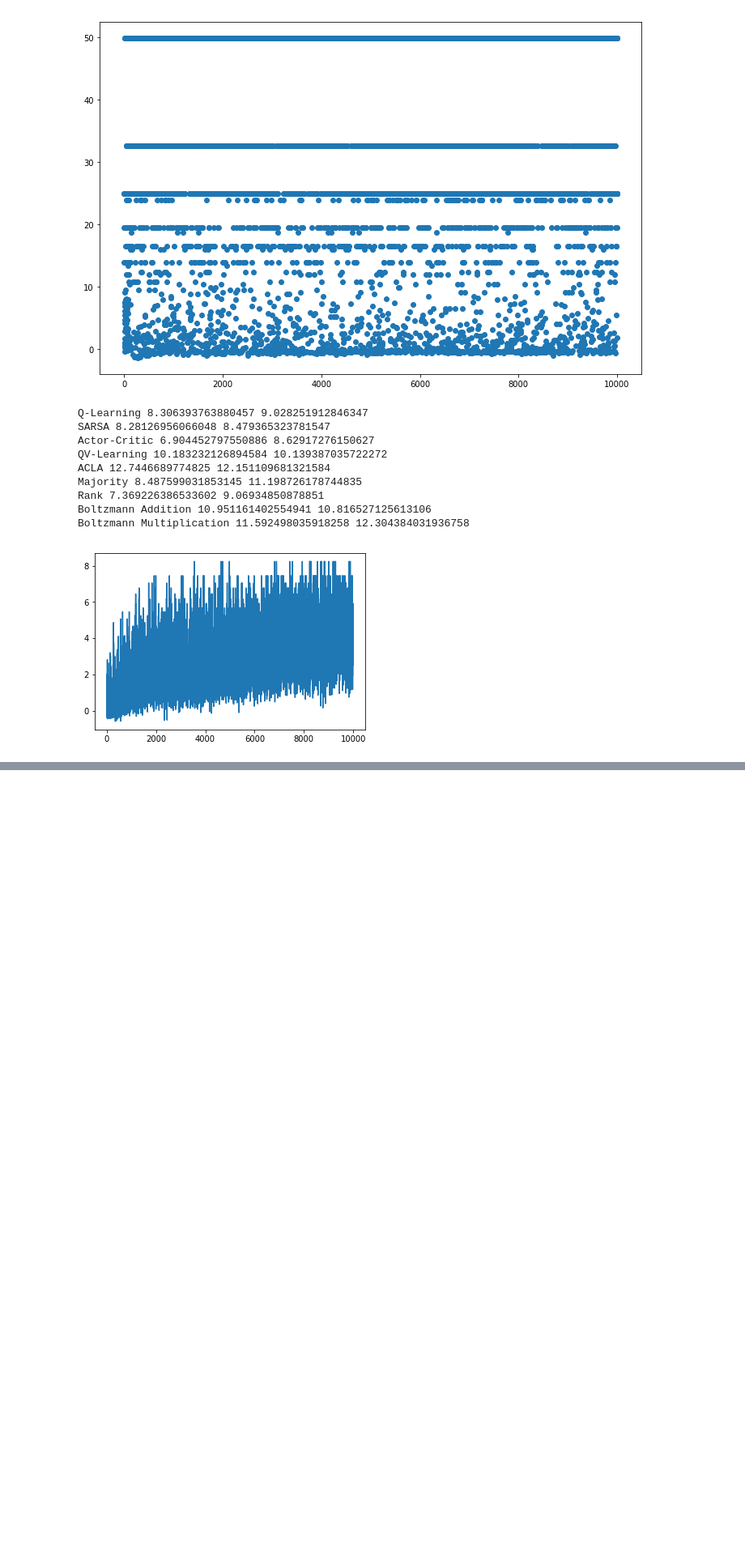
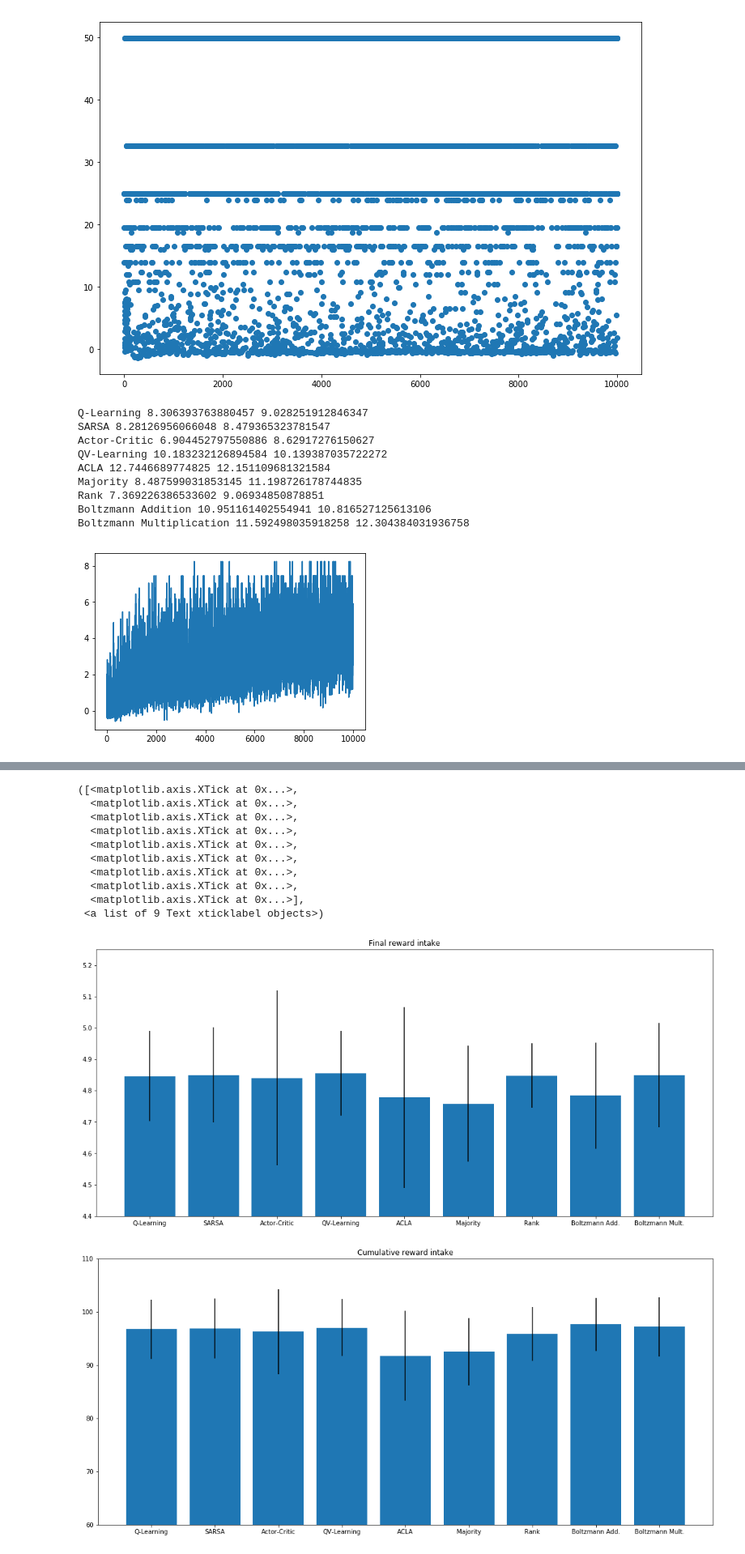
Before and after one commit to BenjaminEngelman/Game-Theory-Final-Project, a Jupyter notebook: Plots.ipynb, the cells around one changed output, grey strips where cells are left out. Shown: that part at 81% size. Drawn from its saved outputs; the diff is of its cells as text; code cells hidden in the pictures; blank space fills up the shorter version.

```diff
--- a/Plots.ipynb
+++ b/Plots.ipynb
@@ -217,0 +221,2 @@ Boltzmann Multiplication 11.592498035918258 12.304384031936758
+# %%
+b= json.loads(a)
@@ -217,0 +225,20 @@ Boltzmann Multiplication 11.592498035918258 12.304384031936758
+# %%
+b=demap_keys(b)
+# %%
+algos = ["Q-Learning", "SARSA", "Actor-Critic", "QV-Learning", "ACLA", "Majority", "Rank", "Boltzmann Addition", "Boltzmann Multiplication"]
+
+finalRes = {algo: {"mean": 0, "std": 0} for algo in algos}
+cumulRes = {algo: {"mean": 0, "std": 0} for algo in algos}
+
+for algo in algos:
+    all_rewards = [np.mean(b[algo, i][0][-2500:]) for i in range(500)]
+    cumulative = [np.sum(b[algo, i][0][2499::2500]) for i in range(500)]
+    finalRes[algo]["mean"] = np.mean(all_rewards)
+    finalRes[algo]["std"] = np.std(all_rewards)
+    cumulRes[algo]["mean"] = np.mean(cumulative)
+    cumulRes[algo]["std"] = np.std(cumulative)
+
+print("Cumulative rewards")
+print(json.dumps(finalRes, indent=3))
+print("Cumulative rewards")
+print(json.dumps(cumulRes, indent=3))
@@ -217,0 +263,36 @@ Boltzmann Multiplication 11.592498035918258 12.304384031936758
+# %%
+ticks = ["Q-Learning", "SARSA", "Actor-Critic", "QV-Learning", "ACLA", "Majority", "Rank", "Boltzmann Add.", "Boltzmann Mult."]
+
+
+
+res_final_mean = [finalRes[algo]["mean"] for algo in algos]
+res_final_std = [finalRes[algo]["std"] for algo in algos]
+
+plt.figure(figsize=(18,8))
+plt.title("Final reward intake")
+plt.ylim(4.4,5.25)
+plt.bar([i for i in range(len(algos))], res_final_mean, yerr=res_final_std)
+plt.xticks([i for i in range(len(algos))],ticks)
+
+
+res_cumul_mean = [cumulRes[algo]["mean"] for algo in algos]
+res_cumul_std = [cumulRes[algo]["std"] for algo in algos]
+
+plt.figure(figsize=(18,8))
+plt.title("Cumulative reward intake")
+plt.ylim(60, 110)
+plt.bar([i for i in range(len(algos))], res_cumul_mean, yerr=res_cumul_std)
+plt.xticks([i for i in range(len(algos))],ticks)
+# %% [output]
+([<matplotlib.axis.XTick at 0x...>,
+  <matplotlib.axis.XTick at 0x...>,
+  <matplotlib.axis.XTick at 0x...>,
+  <matplotlib.axis.XTick at 0x...>,
+  <matplotlib.axis.XTick at 0x...>,
+  <matplotlib.axis.XTick at 0x...>,
+  <matplotlib.axis.XTick at 0x...>,
+  <matplotlib.axis.XTick at 0x...>,
+  <matplotlib.axis.XTick at 0x...>],
+ <a list of 9 Text xticklabel objects>)
+[figure, added]
+[figure, added]
```
Also changed, not shown: parts of 5 cells of this notebook.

════════════════════

## WORK TASK
All lines above that contain "Multiplication" are required in the answer.

## SOLUTION TO THIS EXERCISE
@@ -217,0 +221,2 @@ Boltzmann Multiplication 11.592498035918258 12.304384031936758
@@ -217,0 +225,20 @@ Boltzmann Multiplication 11.592498035918258 12.304384031936758
+algos = ["Q-Learning", "SARSA", "Actor-Critic", "QV-Learning", "ACLA", "Majority", "Rank", "Boltzmann Addition", "Boltzmann Multiplication"]
@@ -217,0 +263,36 @@ Boltzmann Multiplication 11.592498035918258 12.304384031936758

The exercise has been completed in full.